### WORK TO COMPLETE
Your answer must be a single number: how many lines in the records below contain the word "subplot".

### LISTED RECORDS
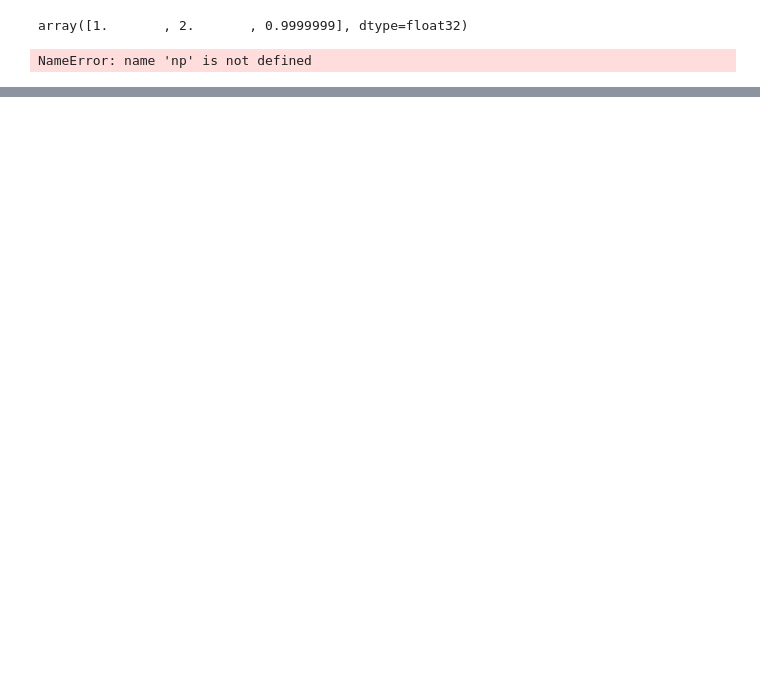
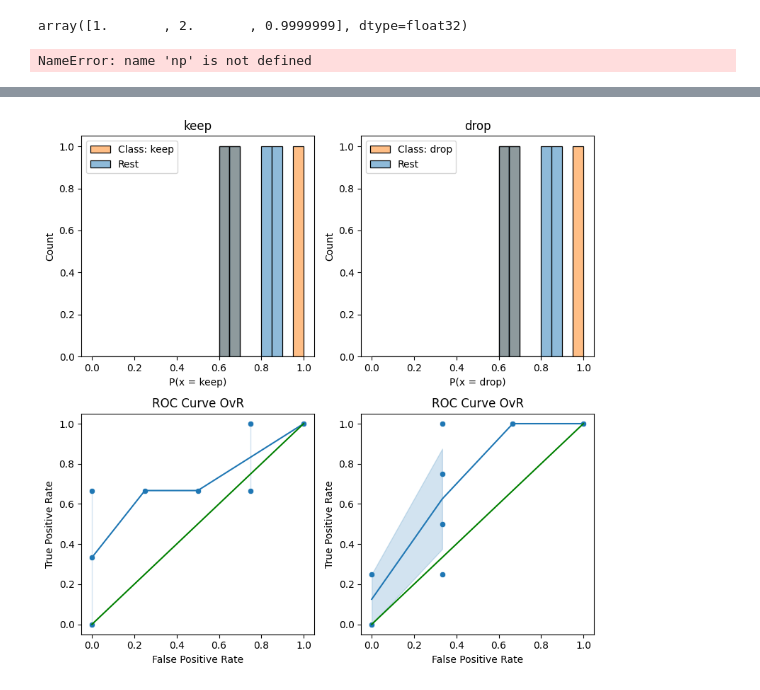
Before and after one commit to muhammadAgfian96/pytorch-lighting-image-classifier, a Jupyter notebook: src/notebooks/training.ipynb, the cells around one changed output, grey strips where cells are left out. Saved outputs shown, nothing was run; the diff lists cells and outputs as text; code cells hidden in the pictures; blank space fills up the shorter version.

```diff
--- a/src/notebooks/training.ipynb
+++ b/src/notebooks/training.ipynb
@@ -132,0 +216,35 @@ asd
+# %%
+# Plots the Probability Distributions and the ROC Curves One vs Rest
+plt.figure(figsize = (12, 8))
+bins = [i/20 for i in range(20)] + [1]
+roc_auc_ovr = {}
+
+classes = ['keep', 'drop']
+for i in range(len(classes)):
+    # Gets the class
+    c = classes[i]
+
+    # # Prepares an auxiliar dataframe to help with the plots
+    # df_aux = X_test.copy()
+    # df_aux['class'] = [1 if y == c else 0 for y in y_test]
+    # df_aux['prob'] = y_proba[:, i]
+    # df_aux = df_aux.reset_index(drop = True)
+
+    # Plots the probability distribution for the class and the rest
+    ax = plt.subplot(2, 3, i+1)
+    sns.histplot(x = "prob_top_1", data = df, hue = 'class', color = 'b', ax = ax, bins = bins)
+    ax.set_title(c)
+    ax.legend([f"Class: {c}", "Rest"])
+    ax.set_xlabel(f"P(x = {c})")
+
+    # Calculates the ROC Coordinates and plots the ROC Curves
+    ax_bottom = plt.subplot(2, 3, i+4)
+    plot_roc_curve(tprs[i], fprs[i], scatter = True, ax = ax_bottom)
+    ax_bottom.set_title("ROC Curve OvR")
+
+    # Calculates the ROC AUC OvR
+    # roc_auc_ovr[c] = roc_auc_score(df['class'], df['prob_top_1'])
+
+plt.tight_layout()
+# %% [output]
+[figure, added]
```
Also changed, not shown: parts of 10 cells of this notebook, 12 other files.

### ANSWER SECTION
2